Due to the geographical extent of the empire, Roman currency was widespread, and it was extensively used even up to the middle ages, serving as model for many systems of trade and goods’ exchange. The influence of Roman coinage extends to today.
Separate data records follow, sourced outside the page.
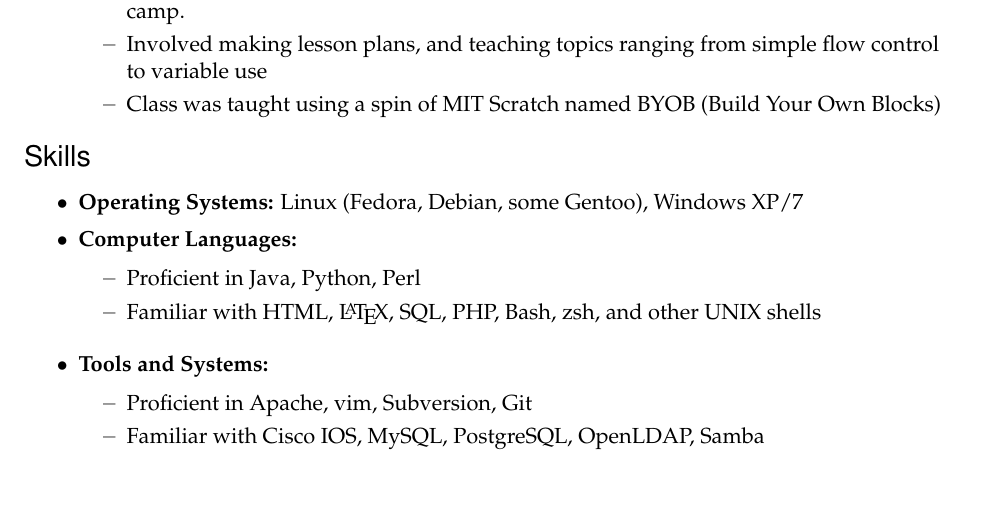
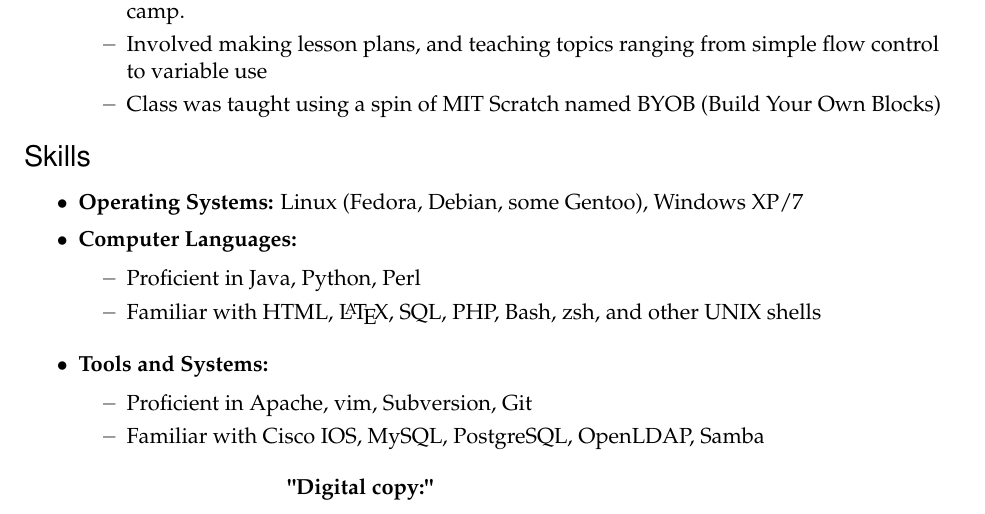
Before and after one commit to agargiulo/resume, a LaTeX CV (resume.tex): part of the page, cut so that both start at the same text. Compiled offline with pdfLaTeX.

Commit message:
added QR Code to resume.

```diff
--- a/resume.tex
+++ b/resume.tex
@@ -7,6 +7,8 @@
 \documentclass[11pt,oneside]{article}
 \usepackage{geometry}
 \usepackage[T1]{fontenc}
+\usepackage{pst-barcode}
+\usepackage{auto-pst-pdf}
 
 \pagestyle{empty}
 \geometry{letterpaper,tmargin=1in,bmargin=1in,lmargin=1in,rmargin=1in,headheight=0in,headsep=0in,footskip=.3in}
@@ -158,7 +160,12 @@
 
 
 \end{ressection}
-
+\centering
+\textbf{"Digital copy:"}
+\newline
+\begin{pspicture}(1in,1in)
+		\psbarcode{"https://www.csh.rit.edu/~agargiulo/resume.pdf"}{eclevel=M width=1.0 height=1.0}{qrcode}
+\end{pspicture}
 
 %%%%%%%%%%%%%%%%%%%%%%%%
 
```
Also changed, not shown: resume-pics.pdf (added), resume.pdf, 2 other files.
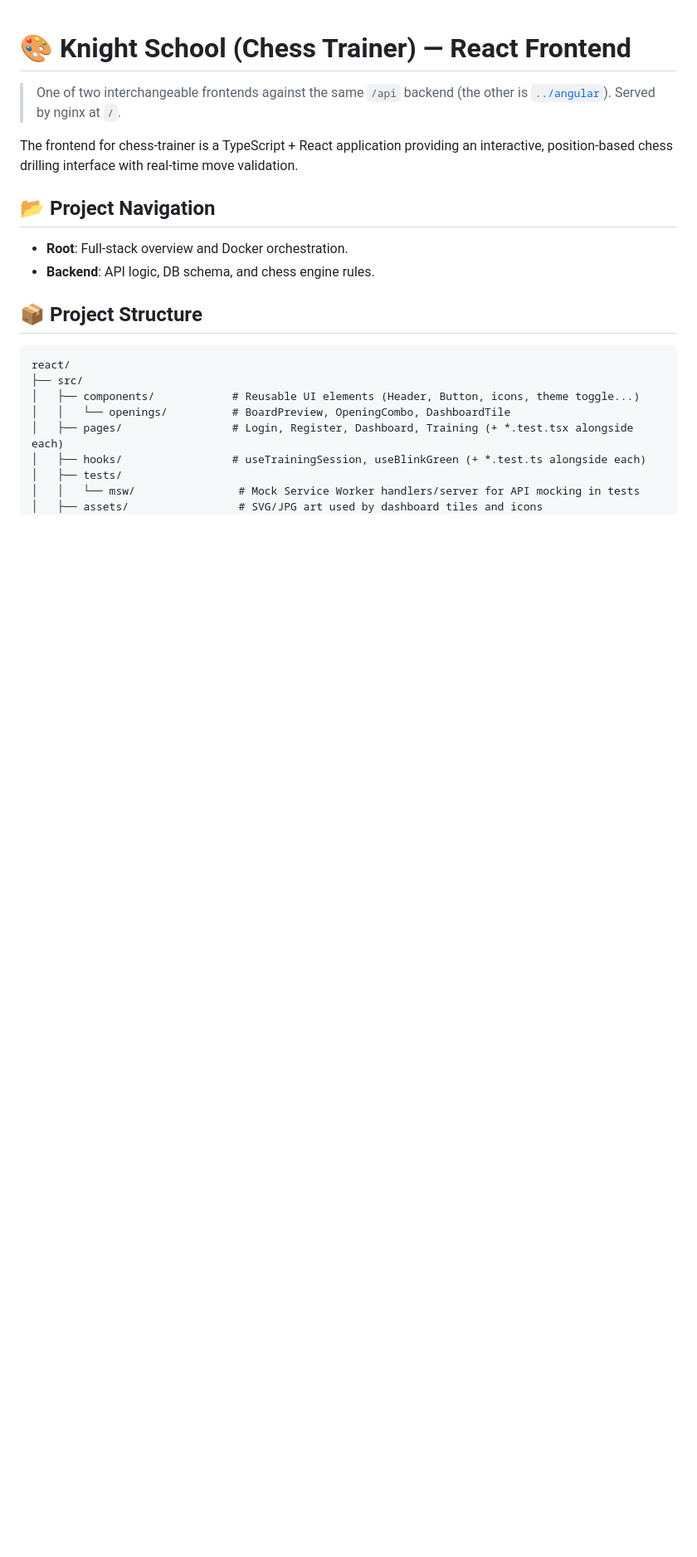
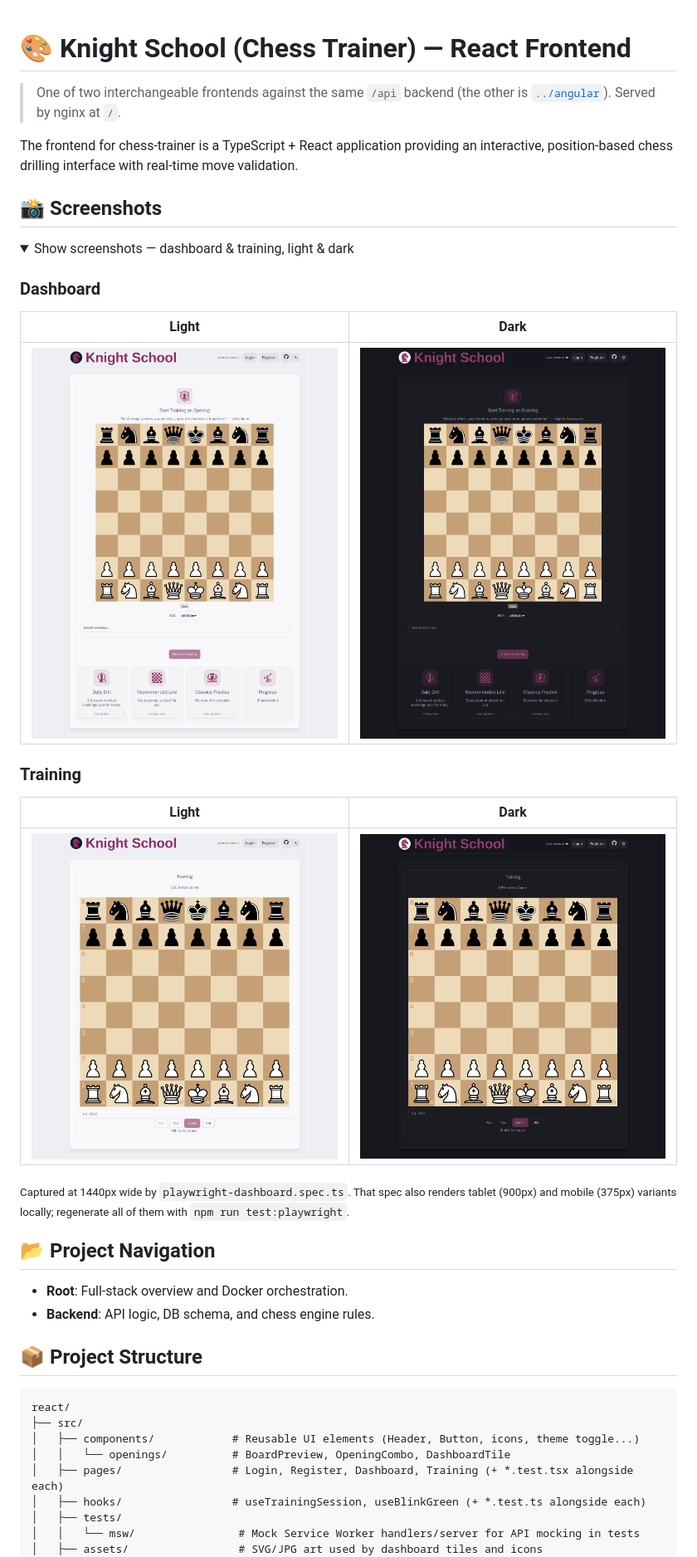
Before and after one commit to coliver/chess-trainer, a Markdown page: react/README.md, the part around the change. Shown at 83% size. GitHub-like rendering; pictures changed too: react/dashboard-dark-1440.png (added), react/dashboard-light-1440.png (added), react/training-dark-1440.png (added); folded sections open; blank space fills up the shorter version.

Commit message:
docs(react): add collapsible Screenshots section to README
Embed the 1440px dashboard and training screenshots (light + dark),
hidden by default behind a <details> block. Keep those four shots
tracked via .gitignore negations so they render on GitHub, while the
tablet/mobile variants stay ignored as regenerable artifacts.

Co-Authored-By: Claude Sonnet 5 <noreply@anthropic.com>

```diff
--- a/react/README.md
+++ b/react/README.md
@@ -3,6 +3,27 @@
 > One of two interchangeable frontends against the same `/api` backend (the other is [`../angular`](../angular/README.md)). Served by nginx at `/`.
 
 The frontend for chess-trainer is a TypeScript + React application providing an interactive, position-based chess drilling interface with real-time move validation.
+
+## 📸 Screenshots
+
+<details>
+<summary>Show screenshots — dashboard &amp; training, light &amp; dark</summary>
+
+### Dashboard
+
+| Light | Dark |
+| --- | --- |
+| ![Dashboard — light](dashboard-light-1440.png) | ![Dashboard — dark](dashboard-dark-1440.png) |
+
+### Training
+
+| Light | Dark |
+| --- | --- |
+| ![Training — light](training-light-1440.png) | ![Training — dark](training-dark-1440.png) |
+
+<sub>Captured at 1440px wide by <code>playwright-dashboard.spec.ts</code>. That spec also renders tablet (900px) and mobile (375px) variants locally; regenerate all of them with <code>npm run test:playwright</code>.</sub>
+
+</details>
 
 ## 📂 Project Navigation
 
```
Also changed, not shown: 1 other file.
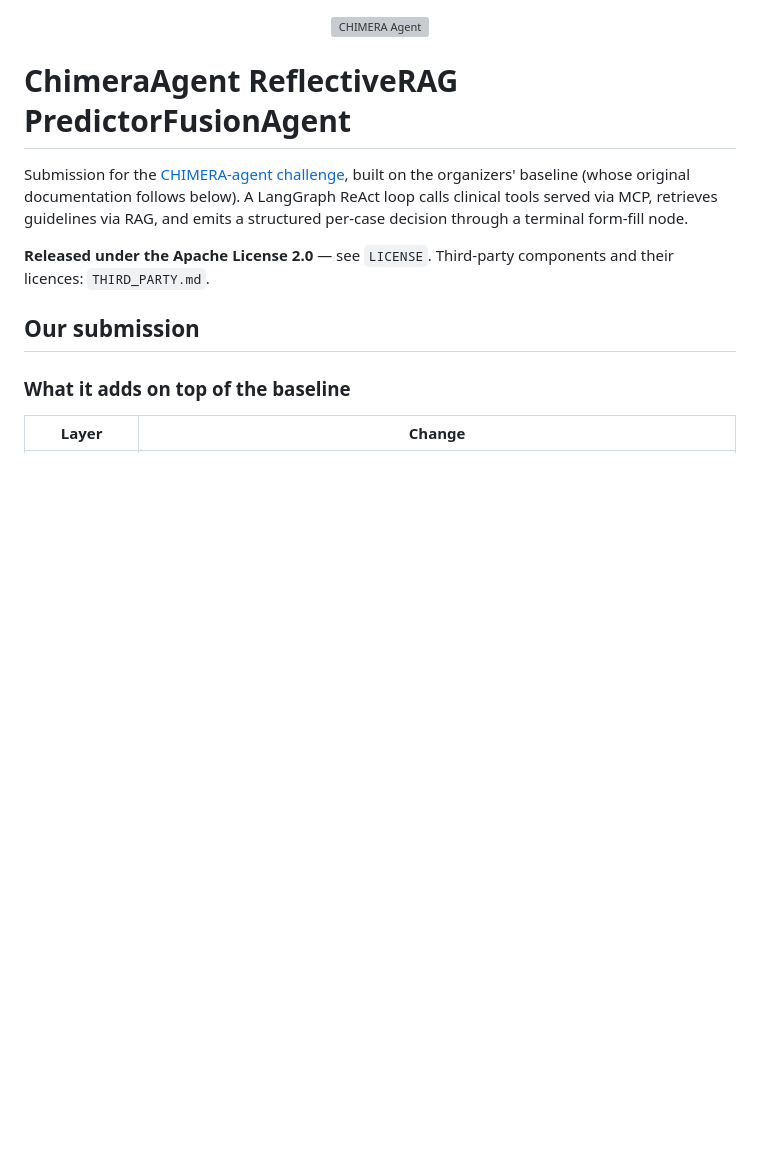
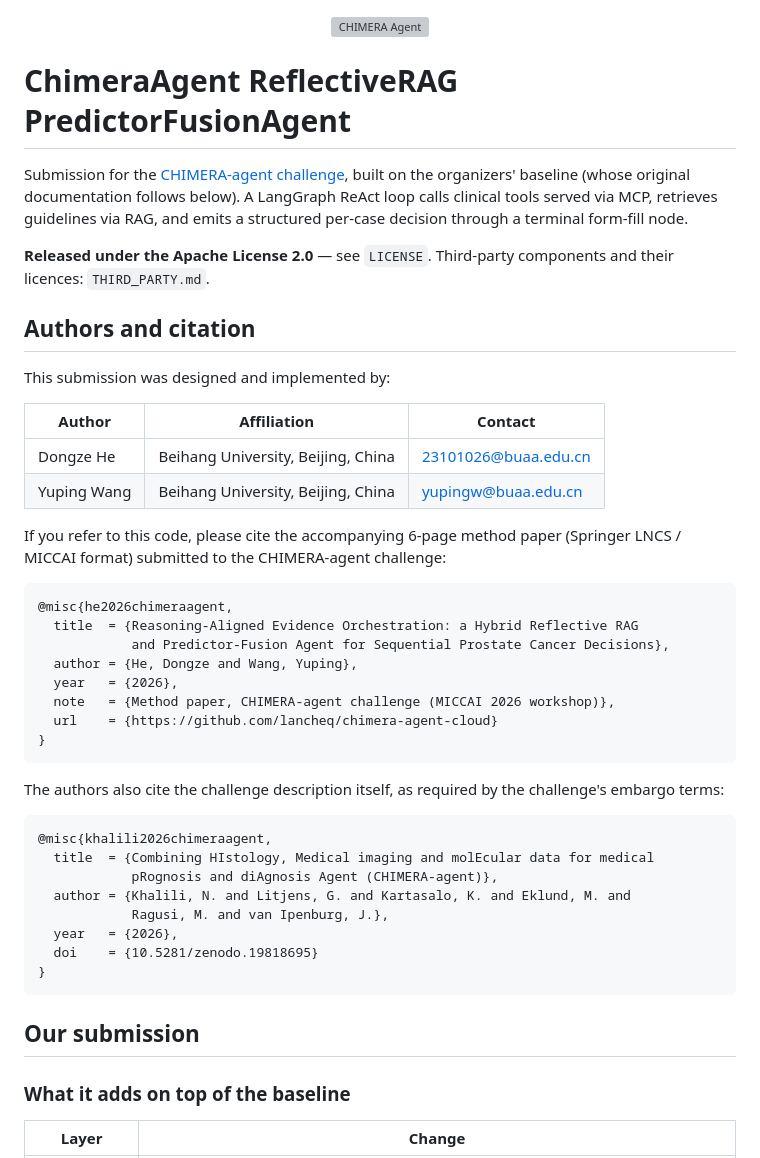
Before and after one commit to lancheq/chimera-agent-cloud, a Markdown page: README.md, the part around the change. Rendered like a GitHub page; blank space fills up the shorter version; grey boxes are pictures that could not be loaded.

Commit message:
docs(authors): add author block and citation to README

````diff
--- a/README.md
+++ b/README.md
@@ -13,6 +13,43 @@ node.
 
 **Released under the Apache License 2.0** — see `LICENSE`. Third-party components
 and their licences: `THIRD_PARTY.md`.
+
+## Authors and citation
+
+This submission was designed and implemented by:
+
+| Author | Affiliation | Contact |
+|---|---|---|
+| Dongze He | Beihang University, Beijing, China | 23101026@buaa.edu.cn |
+| Yuping Wang | Beihang University, Beijing, China | yupingw@buaa.edu.cn |
+
+If you refer to this code, please cite the accompanying 6-page method paper
+(Springer LNCS / MICCAI format) submitted to the CHIMERA-agent challenge:
+
+```bibtex
+@misc{he2026chimeraagent,
+  title  = {Reasoning-Aligned Evidence Orchestration: a Hybrid Reflective RAG
+            and Predictor-Fusion Agent for Sequential Prostate Cancer Decisions},
+  author = {He, Dongze and Wang, Yuping},
+  year   = {2026},
+  note   = {Method paper, CHIMERA-agent challenge (MICCAI 2026 workshop)},
+  url    = {https://github.com/lancheq/chimera-agent-cloud}
+}
+```
+
+The authors also cite the challenge description itself, as required by the
+challenge's embargo terms:
+
+```bibtex
+@misc{khalili2026chimeraagent,
+  title  = {Combining HIstology, Medical imaging and molEcular data for medical
+            pRognosis and diAgnosis Agent (CHIMERA-agent)},
+  author = {Khalili, N. and Litjens, G. and Kartasalo, K. and Eklund, M. and
+            Ragusi, M. and van Ipenburg, J.},
+  year   = {2026},
+  doi    = {10.5281/zenodo.19818695}
+}
+```
 
 ## Our submission
 
````
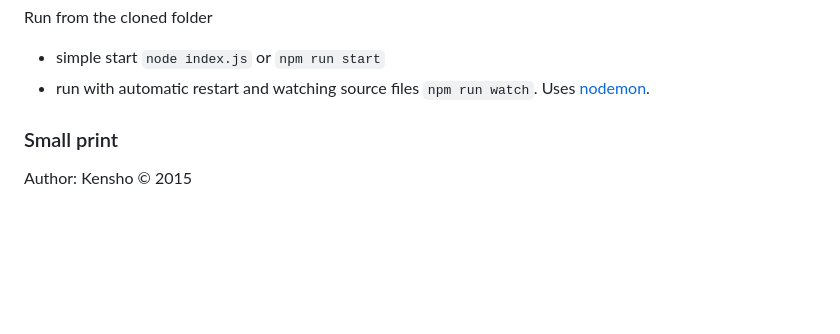
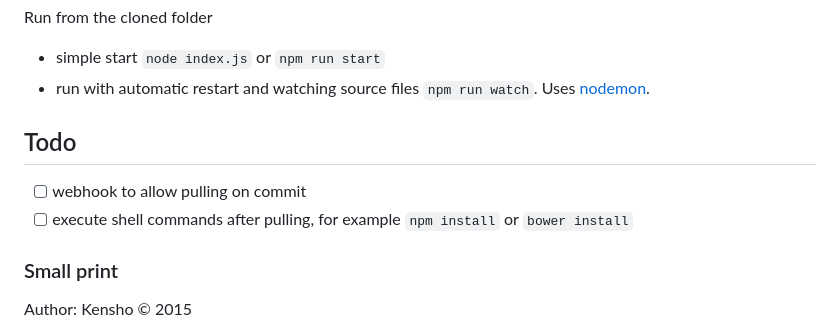
Before and after one commit to kensho/git-pages, a Markdown page: README.md, the part around the change printed below. Rendered like a GitHub page; blank space fills up the shorter version.

```diff
--- a/README.md
+++ b/README.md
@@ -44,6 +82,11 @@ Run from the cloned folder
 * simple start `node index.js` or `npm run start`
 * run with automatic restart and watching source files `npm run watch`.
 Uses [nodemon](http://nodemon.io/).
+
+## Todo
+
+* [ ] webhook to allow pulling on commit
+* [ ] execute shell commands after pulling, for example `npm install` or `bower install`
 
 ### Small print
 
```
Also changed, not shown: other parts of README.md (+40 -2 lines), images/screenshot.png (added).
The word ’mint’, for example, is linked to the manufacture of silver coins in Rome in 269 BCE, near to the temple of Juno Moneta, the goddess who became the personification of money.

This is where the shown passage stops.